It is depressing not because i don't want to add value, quite the contrary i love adding value to a user/business/cause. The problem that I'm having is that in order to add value, with the minimum possible cost, you need to take all sorts of shortcuts in quality and follow many debatable practices (call me Agile) in order to get there. The result is that there is little, if any, space for creativity and personal ambition and fulfillment. Micromanagement becomes the norm, technical debt is industry standard and quality is a luxury we can't afford. I see daily young talented developers getting disappointed and senior developers losing their spark. All that to add business value.

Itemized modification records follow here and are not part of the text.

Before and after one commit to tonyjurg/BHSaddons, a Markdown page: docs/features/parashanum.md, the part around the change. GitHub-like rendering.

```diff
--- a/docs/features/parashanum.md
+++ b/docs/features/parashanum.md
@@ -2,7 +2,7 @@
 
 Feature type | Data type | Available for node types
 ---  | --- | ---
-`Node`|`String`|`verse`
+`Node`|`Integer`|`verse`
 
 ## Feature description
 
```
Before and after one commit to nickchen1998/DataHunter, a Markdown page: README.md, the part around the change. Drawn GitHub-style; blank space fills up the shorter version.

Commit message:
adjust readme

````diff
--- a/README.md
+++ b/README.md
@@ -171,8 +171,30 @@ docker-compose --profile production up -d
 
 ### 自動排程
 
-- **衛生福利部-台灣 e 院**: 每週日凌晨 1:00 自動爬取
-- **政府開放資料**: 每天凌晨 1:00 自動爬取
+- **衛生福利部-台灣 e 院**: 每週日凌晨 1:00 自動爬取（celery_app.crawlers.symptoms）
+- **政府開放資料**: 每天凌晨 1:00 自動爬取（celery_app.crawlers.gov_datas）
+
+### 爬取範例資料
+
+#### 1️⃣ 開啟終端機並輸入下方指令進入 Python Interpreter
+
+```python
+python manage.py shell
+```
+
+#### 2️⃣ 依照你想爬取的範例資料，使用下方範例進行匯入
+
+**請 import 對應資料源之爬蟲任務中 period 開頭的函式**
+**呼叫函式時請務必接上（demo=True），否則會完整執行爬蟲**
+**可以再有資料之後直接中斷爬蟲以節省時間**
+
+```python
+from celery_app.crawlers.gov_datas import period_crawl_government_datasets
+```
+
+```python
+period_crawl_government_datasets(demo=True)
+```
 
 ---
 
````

There is always a solution for the above. If you want innovation, bleeding edge technologies and fast moving companies you can always join a start-up. If that's not your thing and you are looking to cash out your experience then Investment Banking might be something to consider. The problem here, as mentioned by the article as well, is that both startups and investment banking require a lifestyle that is not made for everybody. Both require, in most cases, long hours and sacrificing work/life balance and that's something that not everyone can afford to lose. People have families, personal lives and everything in between that they care about. One ex-colleague of mine wanted, for example, to travel about 2-3 months/year in order to take photos and write books about his experiences. That's not abnormal but at the same time it leaves little space for choice. His only realistic choice is contracting (with all the uncertainty and disengagement that that road implies - in most cases).

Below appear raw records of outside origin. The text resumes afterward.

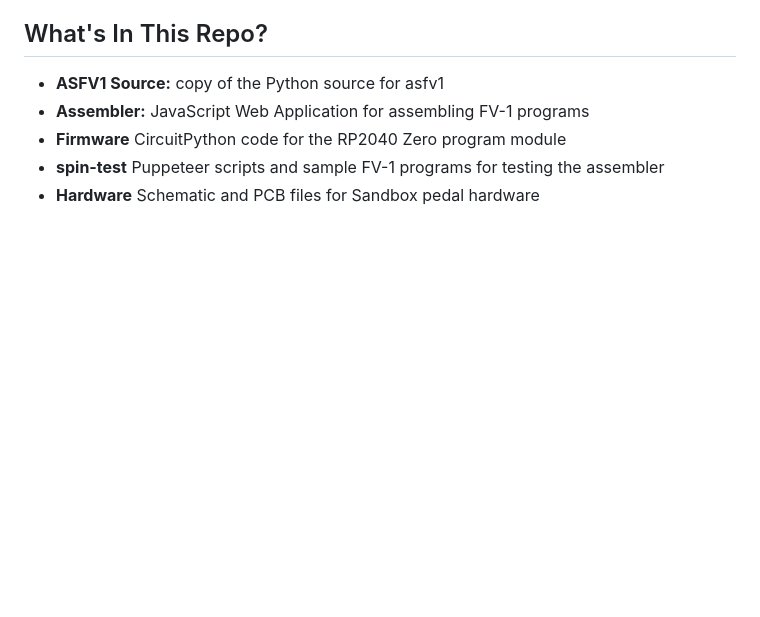
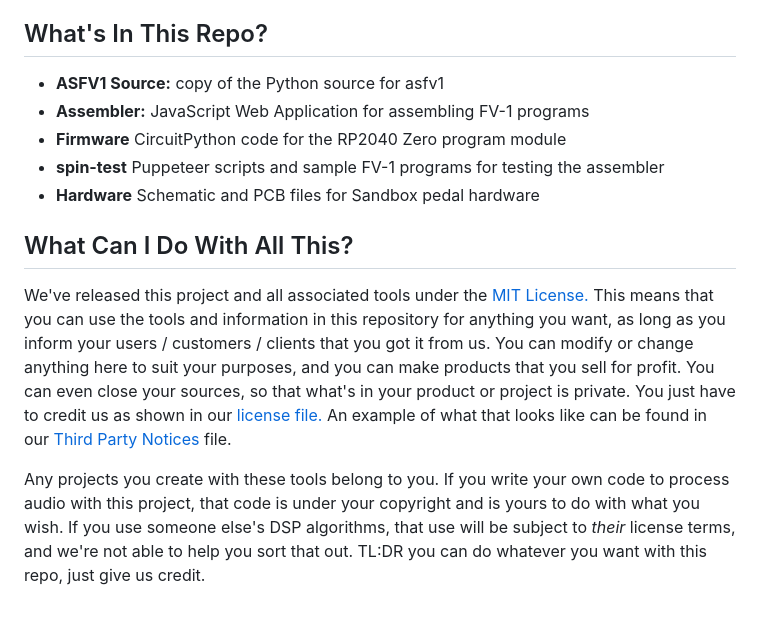
Before and after one commit to DisasterAreaDesigns/Sandbox-FV1, a Markdown page: readme.md, the part around the change. Drawn GitHub-style; blank space fills up the shorter version.

Commit message:
Update readme
Added license terms and info

```diff
--- a/readme.md
+++ b/readme.md
@@ -26,3 +26,8 @@ So it's a web app and a pedal.  Hook 'em up and write some code!
 * **Firmware**  CircuitPython code for the RP2040 Zero program module
 * **spin-test**  Puppeteer scripts and sample FV-1 programs for testing the assembler
 * **Hardware**  Schematic and PCB files for Sandbox pedal hardware
+
+## What Can I Do With All This?
+We've released this project and all associated tools under the [MIT License.](https://www.tldrlegal.com/license/mit-license)  This means that you can use the tools and information in this repository for anything you want, as long as you inform your users / customers / clients that you got it from us.  You can modify or change anything here to suit your purposes, and you can make products that you sell for profit.  You can even close your sources, so that what's in your product or project is private.  You just have to credit us as shown in our [license file.](https://github.com/DisasterAreaDesigns/Sandbox-FV1/blob/main/LICENSE)  An example of what that looks like can be found in our [Third Party Notices](https://github.com/DisasterAreaDesigns/Sandbox-FV1/blob/main/ThirdPartyNotices.txt) file.
+
+Any projects you create with these tools belong to you.  If you write your own code to process audio with this project, that code is under your copyright and is yours to do with what you wish.  If you use someone else's DSP algorithms, that use will be subject to *their* license terms, and we're not able to help you sort that out.  TL:DR you can do whatever you want with this repo, just give us credit.
```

But all of the above are not completely unknown things. You know about more or less and most of us took our decisions and have our plans for the future. The most curious, and at the same time true, thing of the article is that it advices the reader to stop calling themselves programmers. According to the writer you are underselling yourself this way, people look at you as just another tool and as a result you are capping yourself in terms of income and opportunities. Instead the advice is to call yourself something different, the same way Quants (Quantitative Analyst, aka the banker developer) are not calling themselves developers and as a result their paycheck is several times higher that a developers paycheck. Part of the advice is true, people don't understand what a developer can do, so if you manage to give yourself a title that better describes how you add value then you win. In essence though you get to tell a lie. You are not an "Input/Output operator and security specialist in a music hall" you are a "Bouncer" and that's fine. What I'm trying to tell is that i like being called a programmer and i wish people understood what I can do for them.
Finally the article also informs about several other things that i agree. Things like the fact that the technology stack is not everything (in most cases it's a trend that will go away in a year or two), that money is not the number one thing to look at a new job (it's probably #2) and that what are you going to work on is the most important thing (i had to learn that the hard way). All and all it's a glorious article and i wish I've read some years back. I would be more prepared.

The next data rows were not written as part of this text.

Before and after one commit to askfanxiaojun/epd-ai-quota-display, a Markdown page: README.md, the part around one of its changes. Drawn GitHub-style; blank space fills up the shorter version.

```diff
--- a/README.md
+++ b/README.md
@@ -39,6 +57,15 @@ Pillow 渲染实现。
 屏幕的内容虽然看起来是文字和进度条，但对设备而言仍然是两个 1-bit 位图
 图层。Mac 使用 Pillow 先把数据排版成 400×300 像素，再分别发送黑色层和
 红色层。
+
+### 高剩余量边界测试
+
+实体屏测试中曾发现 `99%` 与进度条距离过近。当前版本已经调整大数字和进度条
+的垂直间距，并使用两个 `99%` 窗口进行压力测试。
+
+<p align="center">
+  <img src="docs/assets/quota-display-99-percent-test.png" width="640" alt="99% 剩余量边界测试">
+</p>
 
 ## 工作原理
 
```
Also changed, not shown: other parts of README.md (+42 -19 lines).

After all that should you get dishearten? is everything pointless? should you abandon all hope? Hell NO! If you are a developer you are in a great position. The sky is the limit. All you need to do is get prepared, feed your creativity constantly and learn how to present yourself better. Here is my advice:
- Get on GitHub and post some of your code. Make it look nice, ask a friend/teacher/colleague to review it.
- Get yourself a website, with a proper domain name, and please make it look nice. Write about who you are, what you do and how people can get in touch with you. You don't have to be a designer to design a good looking website, just look around what other people do and pick and match. Remember that beauty is in the eye of the beholder.
- Register an email address from the above website. It's always better to have firstname.lastname@example.org as an email rather than email@example.com.
- Print some business cards, go to events and exchange it with people to keep in touch (in moderation, don't be annoying)
- Try to have a pet project or two out there (webApps, iOS/Android apps, open source projects). It makes all the difference in the world.
- I know some people don't like LinkedIn but unless you're a superstar already you'll need it for people to find you. Go there, upload a recent professional photo of yours (no, your beach picture from last year isn't professional, this isn't facebook), put all your degrees, work experience and projects and keep it updated. Recruiters will find you.
- Most of all though do that: Try to keep a work life balance, come home early, take care of yourself and do things that make you feel creative and fulfilled. And maybe one day you will be lucky and get to one of those places that value creativity and innovation, or even better create your own creative/innovative place.
Until then keep smiling.